── Dataset excerpts
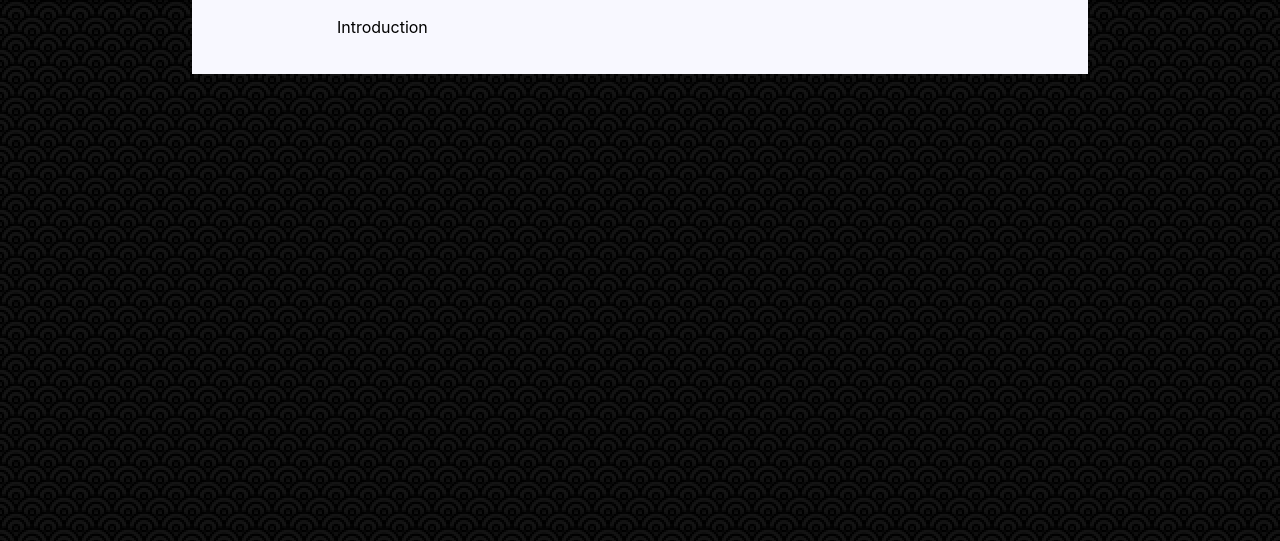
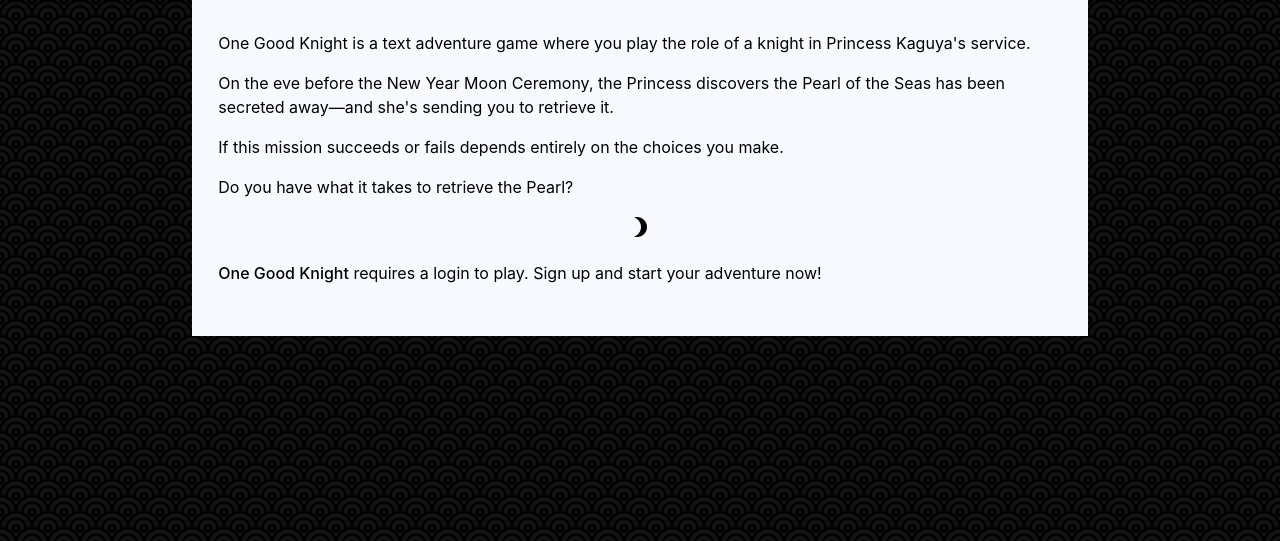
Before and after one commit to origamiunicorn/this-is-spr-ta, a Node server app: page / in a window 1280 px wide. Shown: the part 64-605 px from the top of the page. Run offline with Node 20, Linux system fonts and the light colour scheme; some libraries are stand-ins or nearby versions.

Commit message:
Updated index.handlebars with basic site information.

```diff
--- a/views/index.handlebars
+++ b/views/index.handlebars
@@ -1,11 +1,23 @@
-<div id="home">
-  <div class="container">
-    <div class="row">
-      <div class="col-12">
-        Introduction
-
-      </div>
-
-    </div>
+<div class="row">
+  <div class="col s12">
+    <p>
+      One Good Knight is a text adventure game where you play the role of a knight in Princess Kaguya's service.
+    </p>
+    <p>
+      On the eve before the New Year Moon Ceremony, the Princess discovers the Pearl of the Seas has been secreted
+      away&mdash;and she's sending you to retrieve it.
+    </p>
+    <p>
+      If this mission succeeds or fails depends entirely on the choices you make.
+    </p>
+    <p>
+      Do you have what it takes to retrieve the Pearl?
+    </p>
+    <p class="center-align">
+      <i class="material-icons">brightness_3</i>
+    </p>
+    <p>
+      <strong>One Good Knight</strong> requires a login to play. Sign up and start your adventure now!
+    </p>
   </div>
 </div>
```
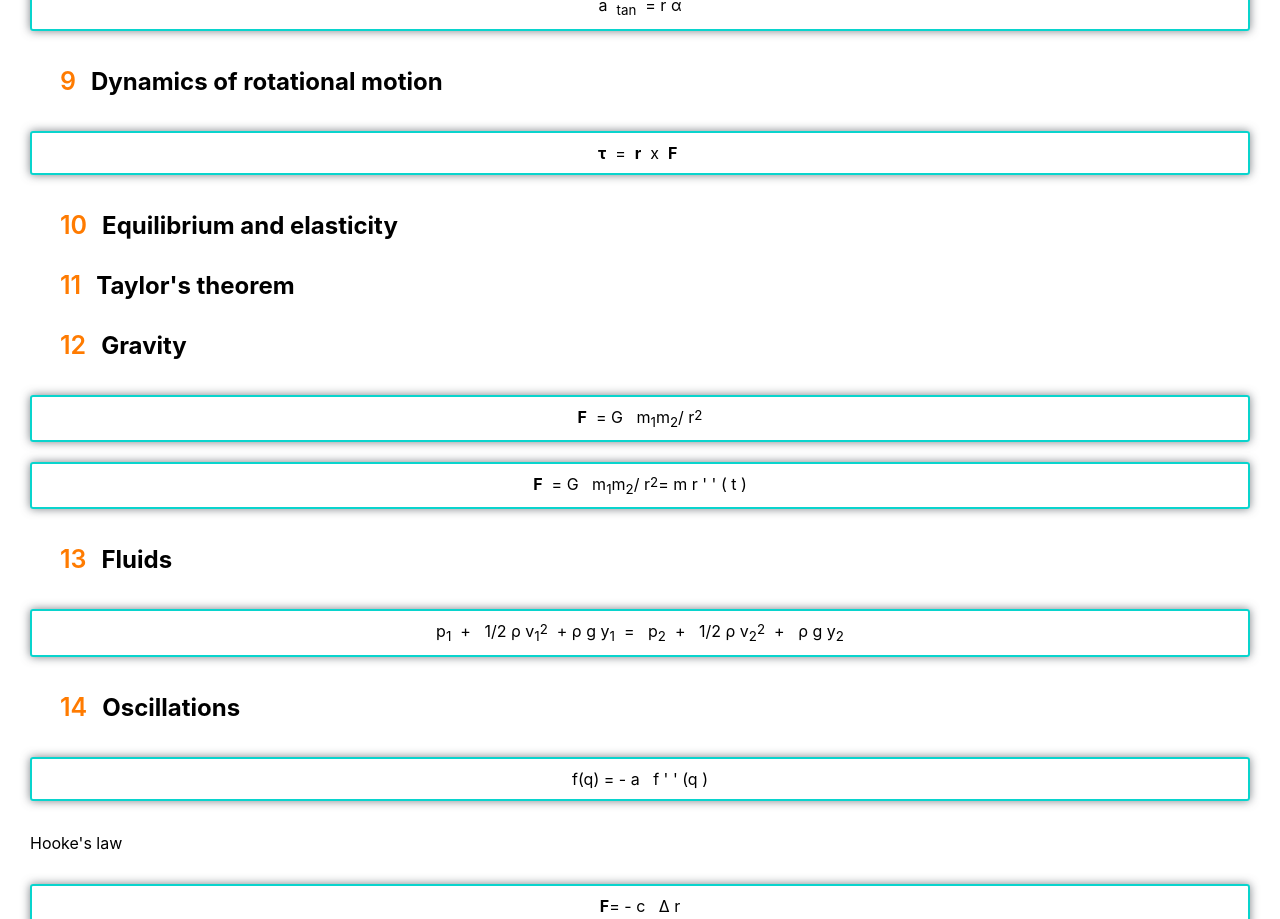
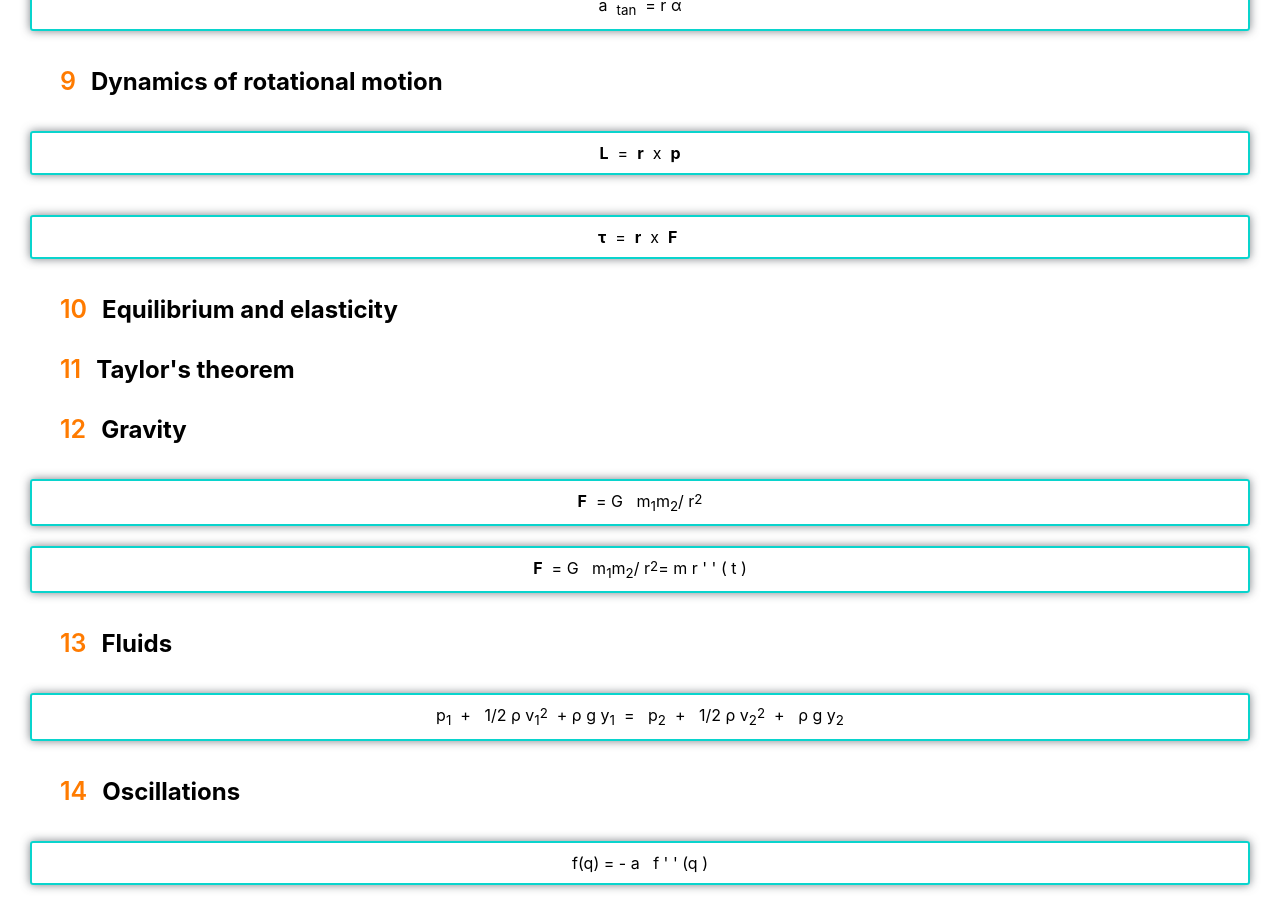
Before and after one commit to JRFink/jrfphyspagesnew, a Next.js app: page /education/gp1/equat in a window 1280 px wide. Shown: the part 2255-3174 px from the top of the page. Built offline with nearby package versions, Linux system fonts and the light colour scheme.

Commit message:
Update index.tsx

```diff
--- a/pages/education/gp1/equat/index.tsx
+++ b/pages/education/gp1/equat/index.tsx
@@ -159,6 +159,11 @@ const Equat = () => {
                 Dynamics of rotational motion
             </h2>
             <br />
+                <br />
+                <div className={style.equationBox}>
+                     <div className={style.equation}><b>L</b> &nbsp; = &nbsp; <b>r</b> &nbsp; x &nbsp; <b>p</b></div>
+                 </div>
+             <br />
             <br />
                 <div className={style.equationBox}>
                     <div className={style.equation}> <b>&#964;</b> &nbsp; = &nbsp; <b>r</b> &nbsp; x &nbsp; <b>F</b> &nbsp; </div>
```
────
Exercise description: Every line above that contains the word "with" should be reported.

Answer:
Before and after one commit to origamiunicorn/this-is-spr-ta, a Node server app: page / in a window 1280 px wide. Shown: the part 64-605 px from the top of the page. Run offline with Node 20, Linux system fonts and the light colour scheme; some libraries are stand-ins or nearby versions.
Updated index.handlebars with basic site information.
Before and after one commit to JRFink/jrfphyspagesnew, a Next.js app: page /education/gp1/equat in a window 1280 px wide. Shown: the part 2255-3174 px from the top of the page. Built offline with nearby package versions, Linux system fonts and the light colour scheme.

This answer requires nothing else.